This is a very short (for me) writeup on a proposal
for accelerating process migration for SIMD-style
applications. It will NOT be useful for MIMD or
The way SIMD generally operates is to have an
identical process migrated to, or started on, a very
large number of nodes simultaneously. MPI is designed
to work this way, it is generally not used either
RPC-style or socket-style to connect to any arbitrary
piece of code with the right interface.
That being the case, it occurred to me that it makes
no sense whatsoever to start N processes on the master
node and then farm them out sequentially. They're all
the same, so starting one is no different from
starting a thousand - except that it'll be faster and
At the meeting, I proposed the following for the
migration mechanism. Start up a reference copy and
farm that out as many times as you need to all the
recipients. BUT, if you use NORM or FLUTE for the file
transfer mechanism, you only actually transmit one
copy - all intended recipients would listen for and
upload that copy into memory, assign the universal IDs
at that point, and then signal the originator of what
those IDs are, along with the usual state info.
(Normally, the originator would assign the IDs, but
it's better if the recipients do in the case of a
The originator then creates the necessary stubs and
populates them with the necessary information.
Why is this a useful method?
It's not significantly more complex, as
implementations of NORM and FLUTE already exist. We
don't have to write those, we don't have to care about
that part of the operation at all. In fact, in some
ways it is simpler, as you don't have to juggle very
large numbers of processes or flood the network with
However, it should be faster. Clusters with a large
number of nodes, or running very large SIMD programs,
would have far shorter startup times. It should also
be far more stable for very large clusters, where the
number of user processes for migration become large
enough to disrupt scheduling or resource management.
This is only at the start, though. Does it improve
performance after that?
Well, maybe. It depends on how we handle the stubs.
Each process must have its own set of state
information, but that can be done just as easily in a
list. Certainly, since one physical device can only be
doing one thing, we only need one local I/O thread.
Since such systems generally operate on the idea of
scatter/gather, you probably only need one
communications thread that can switch between targets.
This does improve performance and it also improves
scalability as your limit is in kernel memory and not
kernel thread table space.
Alternatively, you could slave all the stubs to the
master stub for that SIMD process.
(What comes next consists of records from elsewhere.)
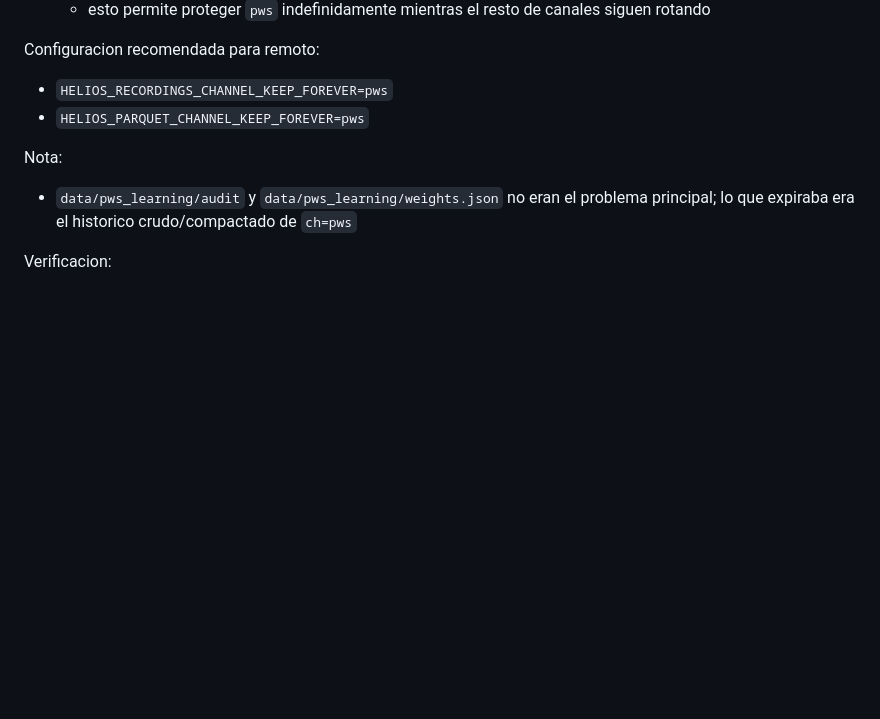
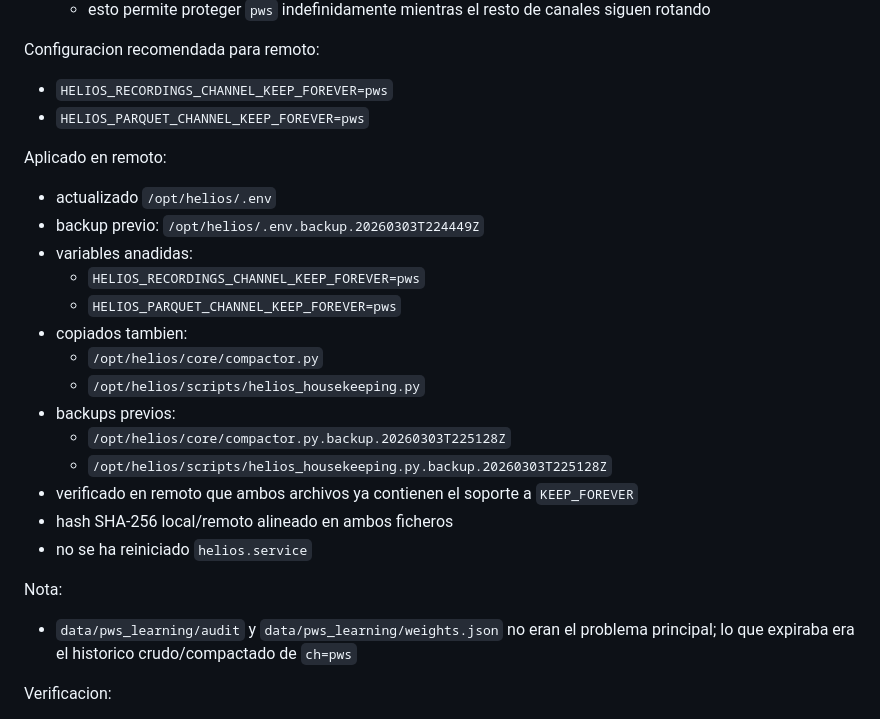
Before and after one commit to anx00/helios, a Markdown page: docs/CODEX_CHANGES/2026-03-03.md, the part around the change. Rendered like a GitHub page; blank space fills up the shorter version.

Commit message:
cambios pws

```diff
--- a/docs/CODEX_CHANGES/2026-03-03.md
+++ b/docs/CODEX_CHANGES/2026-03-03.md
@@ -321,6 +321,23 @@ Configuracion recomendada para remoto:
 - `HELIOS_RECORDINGS_CHANNEL_KEEP_FOREVER=pws`
 - `HELIOS_PARQUET_CHANNEL_KEEP_FOREVER=pws`
 
+Aplicado en remoto:
+
+- actualizado `/opt/helios/.env`
+- backup previo: `/opt/helios/.env.backup.20260303T224449Z`
+- variables anadidas:
+  - `HELIOS_RECORDINGS_CHANNEL_KEEP_FOREVER=pws`
+  - `HELIOS_PARQUET_CHANNEL_KEEP_FOREVER=pws`
+- copiados tambien:
+  - `/opt/helios/core/compactor.py`
+  - `/opt/helios/scripts/helios_housekeeping.py`
+- backups previos:
+  - `/opt/helios/core/compactor.py.backup.20260303T225128Z`
+  - `/opt/helios/scripts/helios_housekeeping.py.backup.20260303T225128Z`
+- verificado en remoto que ambos archivos ya contienen el soporte a `KEEP_FOREVER`
+- hash SHA-256 local/remoto alineado en ambos ficheros
+- no se ha reiniciado `helios.service`
+
 Nota:
 
 - `data/pws_learning/audit` y `data/pws_learning/weights.json` no eran el problema principal; lo que expiraba era el historico crudo/compactado de `ch=pws`
```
In that case, you
minimize changes but still get most of the performance
increases - both at the start and when running.
As with all of these things, the possibilities are
endless. The challenge will be to find a possibility
that looks like it'll do what we want and home in on
Choose the right car based on your needs. Check out Yahoo! Autos new Car Finder tool.